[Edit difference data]

•••

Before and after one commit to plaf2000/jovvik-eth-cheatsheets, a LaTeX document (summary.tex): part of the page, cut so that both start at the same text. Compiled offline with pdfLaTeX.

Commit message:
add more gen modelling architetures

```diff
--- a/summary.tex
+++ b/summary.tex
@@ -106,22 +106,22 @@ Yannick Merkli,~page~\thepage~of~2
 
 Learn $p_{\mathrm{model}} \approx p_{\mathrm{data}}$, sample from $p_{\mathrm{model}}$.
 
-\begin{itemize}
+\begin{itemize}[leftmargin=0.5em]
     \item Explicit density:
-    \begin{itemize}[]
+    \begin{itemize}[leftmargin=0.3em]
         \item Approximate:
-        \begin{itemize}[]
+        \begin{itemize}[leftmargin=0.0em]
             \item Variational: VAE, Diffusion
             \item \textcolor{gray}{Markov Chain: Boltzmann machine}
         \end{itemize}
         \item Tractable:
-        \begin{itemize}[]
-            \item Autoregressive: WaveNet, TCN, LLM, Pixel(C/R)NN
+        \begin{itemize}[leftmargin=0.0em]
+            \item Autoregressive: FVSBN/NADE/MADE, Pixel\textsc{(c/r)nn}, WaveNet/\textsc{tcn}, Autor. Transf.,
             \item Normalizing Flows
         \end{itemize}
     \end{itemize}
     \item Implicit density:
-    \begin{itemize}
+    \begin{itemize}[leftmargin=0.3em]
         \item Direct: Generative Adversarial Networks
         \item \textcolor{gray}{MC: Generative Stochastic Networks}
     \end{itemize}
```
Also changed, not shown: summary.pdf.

•••

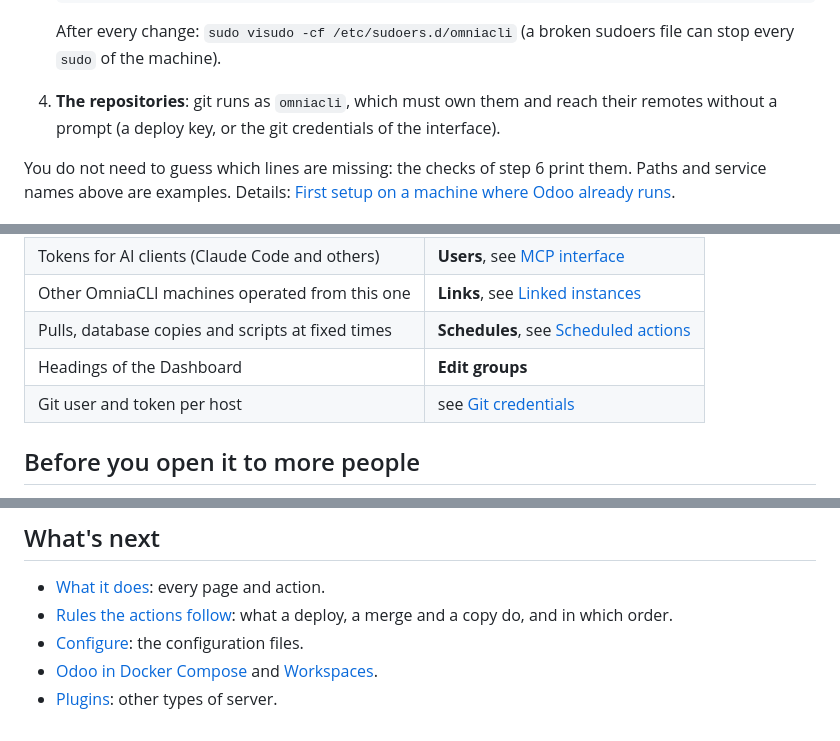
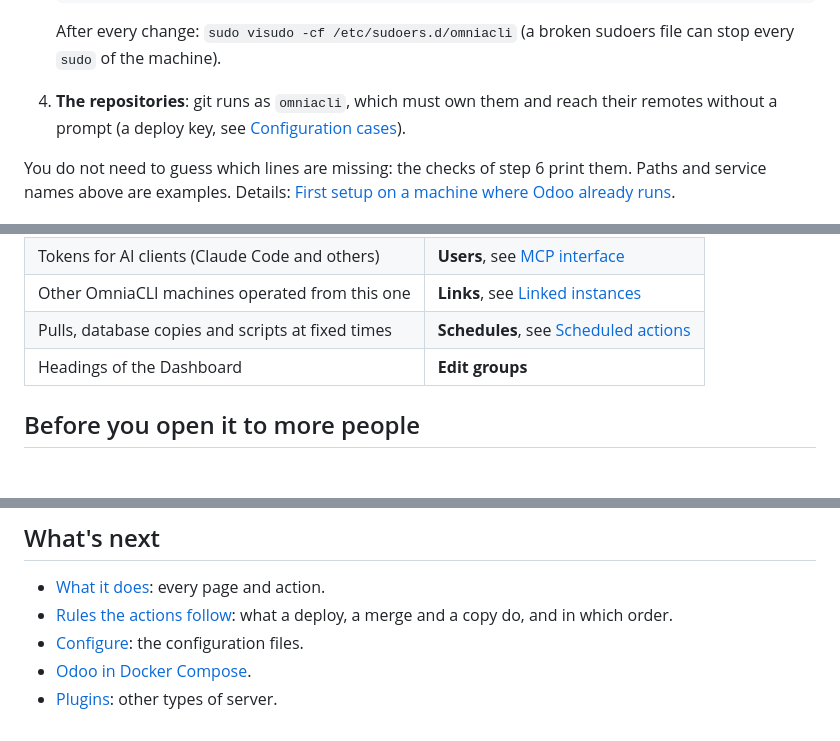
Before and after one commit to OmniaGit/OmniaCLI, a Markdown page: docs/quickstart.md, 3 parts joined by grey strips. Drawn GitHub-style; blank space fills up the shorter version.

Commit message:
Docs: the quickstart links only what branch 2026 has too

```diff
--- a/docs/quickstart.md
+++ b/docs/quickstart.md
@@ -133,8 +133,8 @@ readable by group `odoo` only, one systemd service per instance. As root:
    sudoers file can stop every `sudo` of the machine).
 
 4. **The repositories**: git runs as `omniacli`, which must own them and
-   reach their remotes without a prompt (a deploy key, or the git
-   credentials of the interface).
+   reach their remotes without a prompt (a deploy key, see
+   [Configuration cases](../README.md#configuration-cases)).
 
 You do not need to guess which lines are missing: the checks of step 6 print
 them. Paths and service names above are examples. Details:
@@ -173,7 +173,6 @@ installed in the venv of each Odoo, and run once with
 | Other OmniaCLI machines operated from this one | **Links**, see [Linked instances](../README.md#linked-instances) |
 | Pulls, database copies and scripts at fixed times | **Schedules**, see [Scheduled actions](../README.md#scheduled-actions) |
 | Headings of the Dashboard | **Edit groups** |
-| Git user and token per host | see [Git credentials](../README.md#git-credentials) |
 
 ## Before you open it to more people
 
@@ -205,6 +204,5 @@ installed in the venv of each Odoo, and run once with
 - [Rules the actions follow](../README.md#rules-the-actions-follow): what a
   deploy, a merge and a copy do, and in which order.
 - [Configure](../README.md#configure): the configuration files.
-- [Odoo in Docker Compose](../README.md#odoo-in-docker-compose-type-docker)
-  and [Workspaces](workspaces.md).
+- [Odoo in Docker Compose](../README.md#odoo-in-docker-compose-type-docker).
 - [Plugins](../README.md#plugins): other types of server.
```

•••

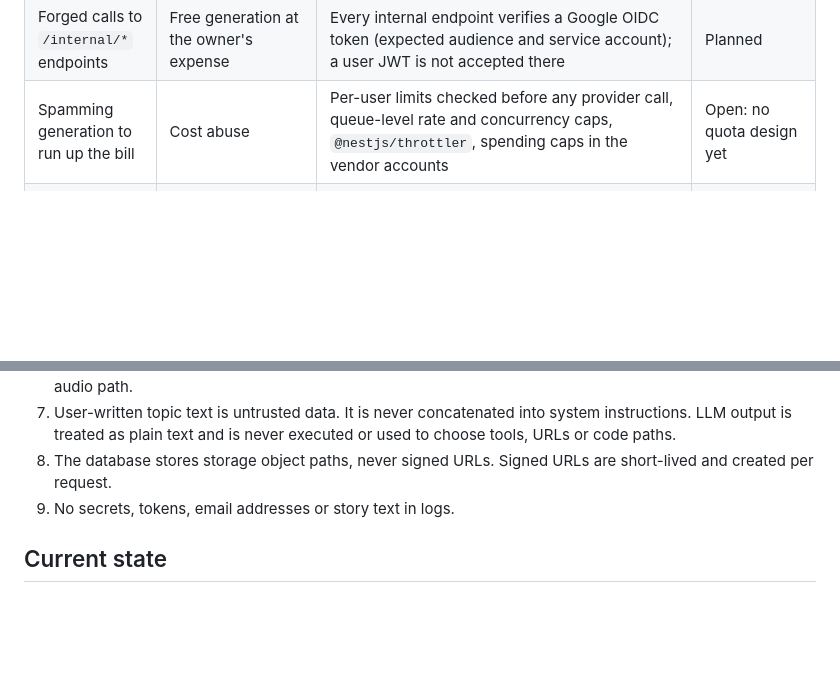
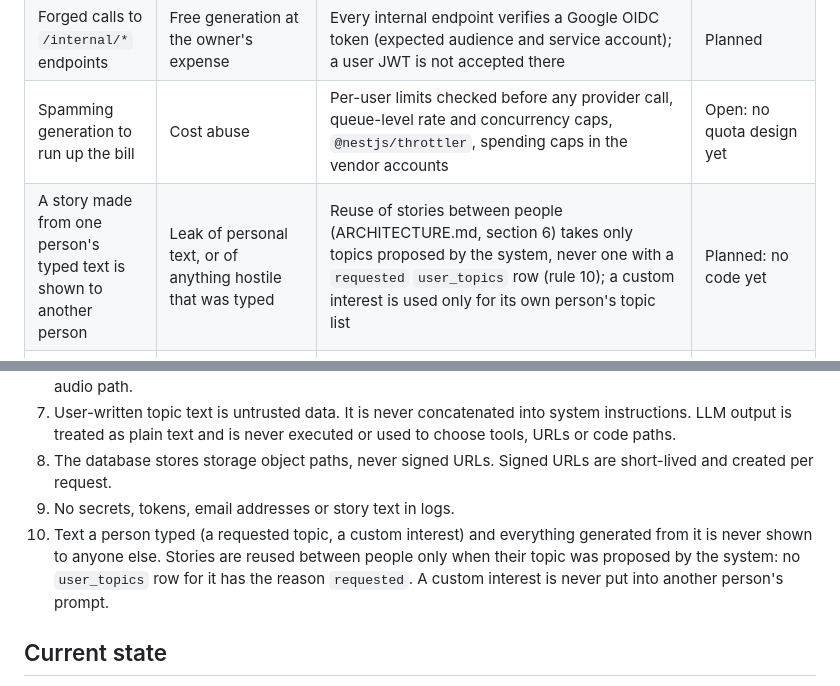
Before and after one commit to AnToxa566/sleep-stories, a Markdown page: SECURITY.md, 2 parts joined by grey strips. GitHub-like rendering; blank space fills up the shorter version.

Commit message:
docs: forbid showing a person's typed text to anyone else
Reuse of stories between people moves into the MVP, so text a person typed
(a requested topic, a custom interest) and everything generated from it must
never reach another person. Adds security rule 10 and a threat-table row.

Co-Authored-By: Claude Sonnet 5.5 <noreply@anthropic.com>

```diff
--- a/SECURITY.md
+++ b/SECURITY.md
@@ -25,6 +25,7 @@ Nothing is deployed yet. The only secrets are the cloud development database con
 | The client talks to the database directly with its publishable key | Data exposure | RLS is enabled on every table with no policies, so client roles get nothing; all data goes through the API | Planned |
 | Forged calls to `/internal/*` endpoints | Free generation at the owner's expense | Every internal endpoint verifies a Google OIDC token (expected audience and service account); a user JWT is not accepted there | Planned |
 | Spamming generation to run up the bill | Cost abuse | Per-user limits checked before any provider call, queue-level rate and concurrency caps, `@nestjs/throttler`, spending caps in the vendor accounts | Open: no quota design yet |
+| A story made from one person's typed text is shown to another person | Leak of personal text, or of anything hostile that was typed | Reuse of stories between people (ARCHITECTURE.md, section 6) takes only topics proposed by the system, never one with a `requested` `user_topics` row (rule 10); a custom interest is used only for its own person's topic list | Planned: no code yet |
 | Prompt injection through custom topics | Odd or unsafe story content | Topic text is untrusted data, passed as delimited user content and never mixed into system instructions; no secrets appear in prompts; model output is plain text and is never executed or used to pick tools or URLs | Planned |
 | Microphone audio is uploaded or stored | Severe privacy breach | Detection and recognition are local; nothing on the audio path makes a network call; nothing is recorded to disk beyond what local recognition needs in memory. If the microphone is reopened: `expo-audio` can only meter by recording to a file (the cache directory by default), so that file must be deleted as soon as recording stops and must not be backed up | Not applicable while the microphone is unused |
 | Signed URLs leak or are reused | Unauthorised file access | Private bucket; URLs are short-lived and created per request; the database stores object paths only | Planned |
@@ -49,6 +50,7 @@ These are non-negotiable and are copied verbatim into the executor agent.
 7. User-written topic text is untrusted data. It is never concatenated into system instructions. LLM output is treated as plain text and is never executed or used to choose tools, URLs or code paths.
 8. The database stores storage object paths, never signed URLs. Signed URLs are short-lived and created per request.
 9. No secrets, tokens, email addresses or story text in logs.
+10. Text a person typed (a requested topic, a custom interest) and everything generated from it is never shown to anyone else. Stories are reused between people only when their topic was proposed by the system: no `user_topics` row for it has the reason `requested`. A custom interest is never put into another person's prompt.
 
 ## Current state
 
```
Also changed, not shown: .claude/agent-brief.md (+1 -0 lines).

•••

▸ **Work task**
Scan the records above for the word "textcolor" and return every line where it occurs.

▸ **The completed task**
             \item \textcolor{gray}{Markov Chain: Boltzmann machine}
         \item \textcolor{gray}{MC: Generative Stochastic Networks}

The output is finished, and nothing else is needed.